- [Requirement]:
What follows is a block of records; restate each one word for word.

- [Stored items]:
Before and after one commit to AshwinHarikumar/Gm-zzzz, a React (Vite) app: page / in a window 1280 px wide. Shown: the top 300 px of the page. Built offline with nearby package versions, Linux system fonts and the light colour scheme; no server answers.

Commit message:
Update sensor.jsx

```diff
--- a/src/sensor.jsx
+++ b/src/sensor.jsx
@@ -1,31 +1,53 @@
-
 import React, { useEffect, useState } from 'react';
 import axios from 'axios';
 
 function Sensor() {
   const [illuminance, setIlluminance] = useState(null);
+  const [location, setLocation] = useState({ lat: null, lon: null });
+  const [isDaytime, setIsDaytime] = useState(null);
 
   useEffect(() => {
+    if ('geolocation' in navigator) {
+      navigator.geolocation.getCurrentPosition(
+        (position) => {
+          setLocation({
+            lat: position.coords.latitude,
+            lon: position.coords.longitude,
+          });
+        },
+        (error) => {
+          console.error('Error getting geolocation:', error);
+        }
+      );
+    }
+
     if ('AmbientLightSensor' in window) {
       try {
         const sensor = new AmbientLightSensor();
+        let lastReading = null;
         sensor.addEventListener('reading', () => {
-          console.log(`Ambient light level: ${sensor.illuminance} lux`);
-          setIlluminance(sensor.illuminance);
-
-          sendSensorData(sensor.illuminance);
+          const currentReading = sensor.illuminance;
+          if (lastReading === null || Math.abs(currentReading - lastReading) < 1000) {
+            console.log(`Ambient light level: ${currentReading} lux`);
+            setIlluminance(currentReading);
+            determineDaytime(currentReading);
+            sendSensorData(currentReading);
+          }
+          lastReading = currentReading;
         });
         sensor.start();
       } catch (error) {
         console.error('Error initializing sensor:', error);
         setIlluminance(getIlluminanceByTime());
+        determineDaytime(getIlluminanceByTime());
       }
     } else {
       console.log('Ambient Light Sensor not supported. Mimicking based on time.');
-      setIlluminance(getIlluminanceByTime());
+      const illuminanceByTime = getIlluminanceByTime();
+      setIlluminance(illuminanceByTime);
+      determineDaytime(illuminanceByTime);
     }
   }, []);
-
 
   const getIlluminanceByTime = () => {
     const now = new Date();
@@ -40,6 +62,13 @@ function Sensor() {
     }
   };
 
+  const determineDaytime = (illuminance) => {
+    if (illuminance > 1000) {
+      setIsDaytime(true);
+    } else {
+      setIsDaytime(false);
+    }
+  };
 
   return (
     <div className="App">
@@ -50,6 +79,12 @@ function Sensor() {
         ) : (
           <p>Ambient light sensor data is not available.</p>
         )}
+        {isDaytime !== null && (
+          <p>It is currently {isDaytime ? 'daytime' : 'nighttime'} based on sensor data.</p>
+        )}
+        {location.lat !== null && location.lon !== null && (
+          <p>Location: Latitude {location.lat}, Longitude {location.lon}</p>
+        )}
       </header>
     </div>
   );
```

- [Answer to the exercise]:
Before and after one commit to AshwinHarikumar/Gm-zzzz, a React (Vite) app: page / in a window 1280 px wide. Shown: the top 300 px of the page. Built offline with nearby package versions, Linux system fonts and the light colour scheme; no server answers.

Commit message:
Update sensor.jsx

```diff
--- a/src/sensor.jsx
+++ b/src/sensor.jsx
@@ -1,31 +1,53 @@
-
 import React, { useEffect, useState } from 'react';
 import axios from 'axios';
 
 function Sensor() {
   const [illuminance, setIlluminance] = useState(null);
+  const [location, setLocation] = useState({ lat: null, lon: null });
+  const [isDaytime, setIsDaytime] = useState(null);
 
   useEffect(() => {
+    if ('geolocation' in navigator) {
+      navigator.geolocation.getCurrentPosition(
+        (position) => {
+          setLocation({
+            lat: position.coords.latitude,
+            lon: position.coords.longitude,
+          });
+        },
+        (error) => {
+          console.error('Error getting geolocation:', error);
+        }
+      );
+    }
+
     if ('AmbientLightSensor' in window) {
       try {
         const sensor = new AmbientLightSensor();
+        let lastReading = null;
         sensor.addEventListener('reading', () => {
-          console.log(`Ambient light level: ${sensor.illuminance} lux`);
-          setIlluminance(sensor.illuminance);
-
-          sendSensorData(sensor.illuminance);
+          const currentReading = sensor.illuminance;
+          if (lastReading === null || Math.abs(currentReading - lastReading) < 1000) {
+            console.log(`Ambient light level: ${currentReading} lux`);
+            setIlluminance(currentReading);
+            determineDaytime(currentReading);
+            sendSensorData(currentReading);
+          }
+          lastReading = currentReading;
         });
         sensor.start();
       } catch (error) {
         console.error('Error initializing sensor:', error);
         setIlluminance(getIlluminanceByTime());
+        determineDaytime(getIlluminanceByTime());
       }
     } else {
       console.log('Ambient Light Sensor not supported. Mimicking based on time.');
-      setIlluminance(getIlluminanceByTime());
+      const illuminanceByTime = getIlluminanceByTime();
+      setIlluminance(illuminanceByTime);
+      determineDaytime(illuminanceByTime);
     }
   }, []);
-
 
   const getIlluminanceByTime = () => {
     const now = new Date();
@@ -40,6 +62,13 @@ function Sensor() {
     }
   };
 
+  const determineDaytime = (illuminance) => {
+    if (illuminance > 1000) {
+      setIsDaytime(true);
+    } else {
+      setIsDaytime(false);
+    }
+  };
 
   return (
     <div className="App">
@@ -50,6 +79,12 @@ function Sensor() {
         ) : (
           <p>Ambient light sensor data is not available.</p>
         )}
+        {isDaytime !== null && (
+          <p>It is currently {isDaytime ? 'daytime' : 'nighttime'} based on sensor data.</p>
+        )}
+        {location.lat !== null && location.lon !== null && (
+          <p>Location: Latitude {location.lat}, Longitude {location.lon}</p>
+        )}
       </header>
     </div>
   );
```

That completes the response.